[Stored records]
:::
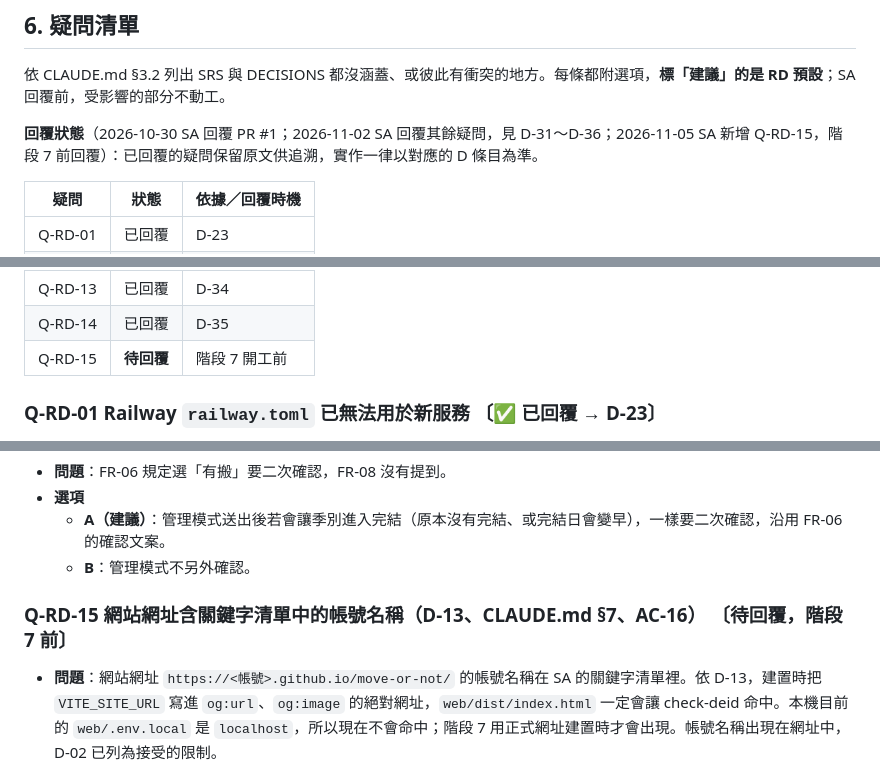
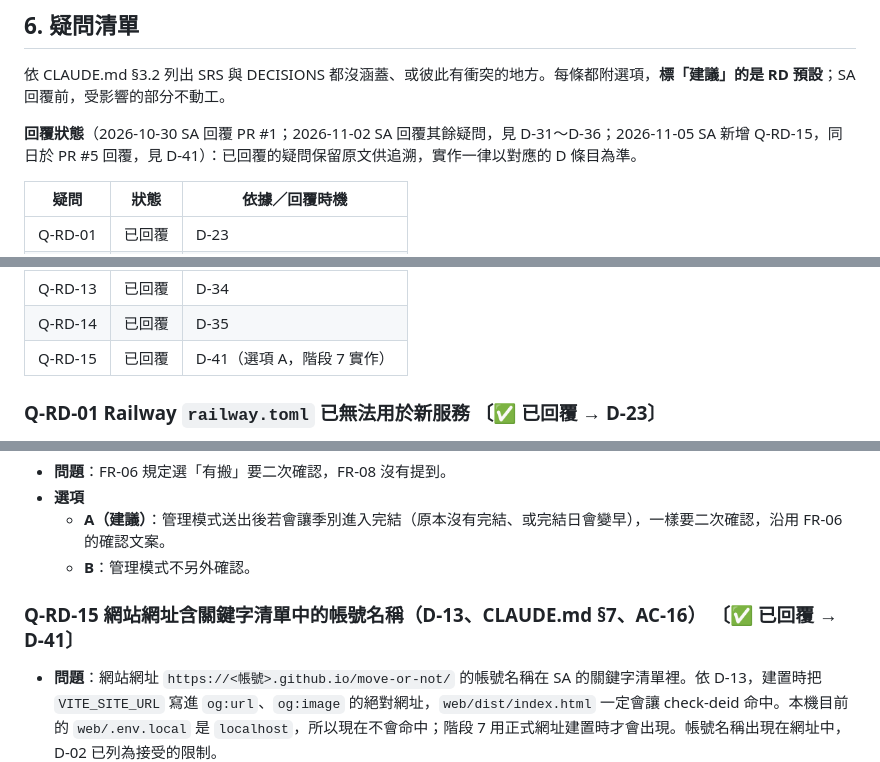
Before and after one commit to abowchen2025/move-or-not, a Markdown page: docs/dev/PLAN.md, 3 parts joined by grey strips. Rendered like a GitHub page.

```diff
--- a/docs/dev/PLAN.md
+++ b/docs/dev/PLAN.md
@@ -387,7 +389,7 @@
 
 依 CLAUDE.md §3.2 列出 SRS 與 DECISIONS 都沒涵蓋、或彼此有衝突的地方。每條都附選項，**標「建議」的是 RD 預設**；SA 回覆前，受影響的部分不動工。
 
-**回覆狀態**（2026-10-30 SA 回覆 PR #1；2026-11-02 SA 回覆其餘疑問，見 D-31～D-36；2026-11-05 SA 新增 Q-RD-15，階段 7 前回覆）：已回覆的疑問保留原文供追溯，實作一律以對應的 D 條目為準。
+**回覆狀態**（2026-10-30 SA 回覆 PR #1；2026-11-02 SA 回覆其餘疑問，見 D-31～D-36；2026-11-05 SA 新增 Q-RD-15，同日於 PR #5 回覆，見 D-41）：已回覆的疑問保留原文供追溯，實作一律以對應的 D 條目為準。
 
 | 疑問 | 狀態 | 依據／回覆時機 |
 |---|---|---|
@@ -405,7 +407,7 @@
 | Q-RD-12 | 已回覆 | D-33 |
 | Q-RD-13 | 已回覆 | D-34 |
 | Q-RD-14 | 已回覆 | D-35 |
-| Q-RD-15 | **待回覆** | 階段 7 開工前 |
+| Q-RD-15 | 已回覆 | D-41（選項 A，階段 7 實作） |
 
 ### Q-RD-01 Railway `railway.toml` 已無法用於新服務 〔✅ 已回覆 → D-23〕
 
@@ -507,7 +509,7 @@
   - **A（建議）**：管理模式送出後若會讓季別進入完結（原本沒有完結、或完結日會變早），一樣要二次確認，沿用 FR-06 的確認文案。
   - **B**：管理模式不另外確認。
 
-### Q-RD-15 網站網址含關鍵字清單中的帳號名稱（D-13、CLAUDE.md §7、AC-16） 〔待回覆，階段 7 前〕
+### Q-RD-15 網站網址含關鍵字清單中的帳號名稱（D-13、CLAUDE.md §7、AC-16） 〔✅ 已回覆 → D-41〕
 
 - **問題**：網站網址 `https://<帳號>.github.io/move-or-not/` 的帳號名稱在 SA 的關鍵字清單裡。依 D-13，建置時把 `VITE_SITE_URL` 寫進 `og:url`、`og:image` 的絕對網址，`web/dist/index.html` 一定會讓 check-deid 命中。本機目前的 `web/.env.local` 是 `localhost`，所以現在不會命中；階段 7 用正式網址建置時才會出現。帳號名稱出現在網址中，D-02 已列為接受的限制。
 - **選項**
```
Also changed, not shown: other parts of docs/dev/PLAN.md (+5 -3 lines), docs/dev/DECISIONS.md (+30 -2 lines).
:::
● **WHAT TO DO**
Write out each line again, exactly as it appears above, except for any picture.

● **ANSWER AREA**
Before and after one commit to abowchen2025/move-or-not, a Markdown page: docs/dev/PLAN.md, 3 parts joined by grey strips. Rendered like a GitHub page.

```diff
--- a/docs/dev/PLAN.md
+++ b/docs/dev/PLAN.md
@@ -387,7 +389,7 @@
 
 依 CLAUDE.md §3.2 列出 SRS 與 DECISIONS 都沒涵蓋、或彼此有衝突的地方。每條都附選項，**標「建議」的是 RD 預設**；SA 回覆前，受影響的部分不動工。
 
-**回覆狀態**（2026-10-30 SA 回覆 PR #1；2026-11-02 SA 回覆其餘疑問，見 D-31～D-36；2026-11-05 SA 新增 Q-RD-15，階段 7 前回覆）：已回覆的疑問保留原文供追溯，實作一律以對應的 D 條目為準。
+**回覆狀態**（2026-10-30 SA 回覆 PR #1；2026-11-02 SA 回覆其餘疑問，見 D-31～D-36；2026-11-05 SA 新增 Q-RD-15，同日於 PR #5 回覆，見 D-41）：已回覆的疑問保留原文供追溯，實作一律以對應的 D 條目為準。
 
 | 疑問 | 狀態 | 依據／回覆時機 |
 |---|---|---|
@@ -405,7 +407,7 @@
 | Q-RD-12 | 已回覆 | D-33 |
 | Q-RD-13 | 已回覆 | D-34 |
 | Q-RD-14 | 已回覆 | D-35 |
-| Q-RD-15 | **待回覆** | 階段 7 開工前 |
+| Q-RD-15 | 已回覆 | D-41（選項 A，階段 7 實作） |
 
 ### Q-RD-01 Railway `railway.toml` 已無法用於新服務 〔✅ 已回覆 → D-23〕
 
@@ -507,7 +509,7 @@
   - **A（建議）**：管理模式送出後若會讓季別進入完結（原本沒有完結、或完結日會變早），一樣要二次確認，沿用 FR-06 的確認文案。
   - **B**：管理模式不另外確認。
 
-### Q-RD-15 網站網址含關鍵字清單中的帳號名稱（D-13、CLAUDE.md §7、AC-16） 〔待回覆，階段 7 前〕
+### Q-RD-15 網站網址含關鍵字清單中的帳號名稱（D-13、CLAUDE.md §7、AC-16） 〔✅ 已回覆 → D-41〕
 
 - **問題**：網站網址 `https://<帳號>.github.io/move-or-not/` 的帳號名稱在 SA 的關鍵字清單裡。依 D-13，建置時把 `VITE_SITE_URL` 寫進 `og:url`、`og:image` 的絕對網址，`web/dist/index.html` 一定會讓 check-deid 命中。本機目前的 `web/.env.local` 是 `localhost`，所以現在不會命中；階段 7 用正式網址建置時才會出現。帳號名稱出現在網址中，D-02 已列為接受的限制。
 - **選項**
```
Also changed, not shown: other parts of docs/dev/PLAN.md (+5 -3 lines), docs/dev/DECISIONS.md (+30 -2 lines).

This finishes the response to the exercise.